- **What the task asks**
Scan the entries line by line and return those with "function".

- **Information provided**
=== Begin Enclosure ===
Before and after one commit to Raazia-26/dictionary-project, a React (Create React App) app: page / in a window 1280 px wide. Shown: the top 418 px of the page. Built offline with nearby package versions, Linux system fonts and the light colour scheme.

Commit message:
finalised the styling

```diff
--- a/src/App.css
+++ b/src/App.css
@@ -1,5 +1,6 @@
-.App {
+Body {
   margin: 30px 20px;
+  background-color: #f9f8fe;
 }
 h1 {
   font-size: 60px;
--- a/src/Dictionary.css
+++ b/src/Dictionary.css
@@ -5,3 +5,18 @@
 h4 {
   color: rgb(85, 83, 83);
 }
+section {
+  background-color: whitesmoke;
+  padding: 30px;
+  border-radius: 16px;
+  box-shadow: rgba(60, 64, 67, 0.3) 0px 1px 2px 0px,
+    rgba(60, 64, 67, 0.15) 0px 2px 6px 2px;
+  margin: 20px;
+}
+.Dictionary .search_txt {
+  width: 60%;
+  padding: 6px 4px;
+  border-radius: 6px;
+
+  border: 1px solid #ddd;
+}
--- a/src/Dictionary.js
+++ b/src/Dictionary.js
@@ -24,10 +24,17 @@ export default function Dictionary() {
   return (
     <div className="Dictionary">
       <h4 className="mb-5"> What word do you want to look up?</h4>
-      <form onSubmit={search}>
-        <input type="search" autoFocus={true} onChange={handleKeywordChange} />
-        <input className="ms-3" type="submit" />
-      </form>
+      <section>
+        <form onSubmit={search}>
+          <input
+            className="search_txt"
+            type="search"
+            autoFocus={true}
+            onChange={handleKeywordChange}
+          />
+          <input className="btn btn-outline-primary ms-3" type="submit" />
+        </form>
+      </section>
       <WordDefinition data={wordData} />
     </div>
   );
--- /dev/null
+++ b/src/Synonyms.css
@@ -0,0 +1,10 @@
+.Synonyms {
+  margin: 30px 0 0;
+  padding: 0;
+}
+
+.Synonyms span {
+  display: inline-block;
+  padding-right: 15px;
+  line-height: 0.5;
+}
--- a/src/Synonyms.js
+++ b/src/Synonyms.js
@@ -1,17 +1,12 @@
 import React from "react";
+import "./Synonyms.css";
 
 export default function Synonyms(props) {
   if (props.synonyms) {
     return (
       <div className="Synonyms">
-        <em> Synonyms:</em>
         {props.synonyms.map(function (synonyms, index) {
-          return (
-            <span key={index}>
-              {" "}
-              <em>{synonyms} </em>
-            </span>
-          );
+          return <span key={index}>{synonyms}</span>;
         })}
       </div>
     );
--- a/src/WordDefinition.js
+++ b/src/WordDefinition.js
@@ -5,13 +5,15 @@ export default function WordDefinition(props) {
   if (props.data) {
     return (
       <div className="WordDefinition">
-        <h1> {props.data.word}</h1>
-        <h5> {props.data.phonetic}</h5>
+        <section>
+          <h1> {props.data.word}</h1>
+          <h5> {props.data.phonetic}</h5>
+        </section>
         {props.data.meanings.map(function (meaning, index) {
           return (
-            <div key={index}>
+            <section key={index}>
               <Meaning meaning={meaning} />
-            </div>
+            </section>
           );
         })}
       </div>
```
=== End Enclosure ===
- **Task solution**
@@ -24,10 +24,17 @@ export default function Dictionary() {
 export default function Synonyms(props) {
         {props.synonyms.map(function (synonyms, index) {
@@ -5,13 +5,15 @@ export default function WordDefinition(props) {
         {props.data.meanings.map(function (meaning, index) {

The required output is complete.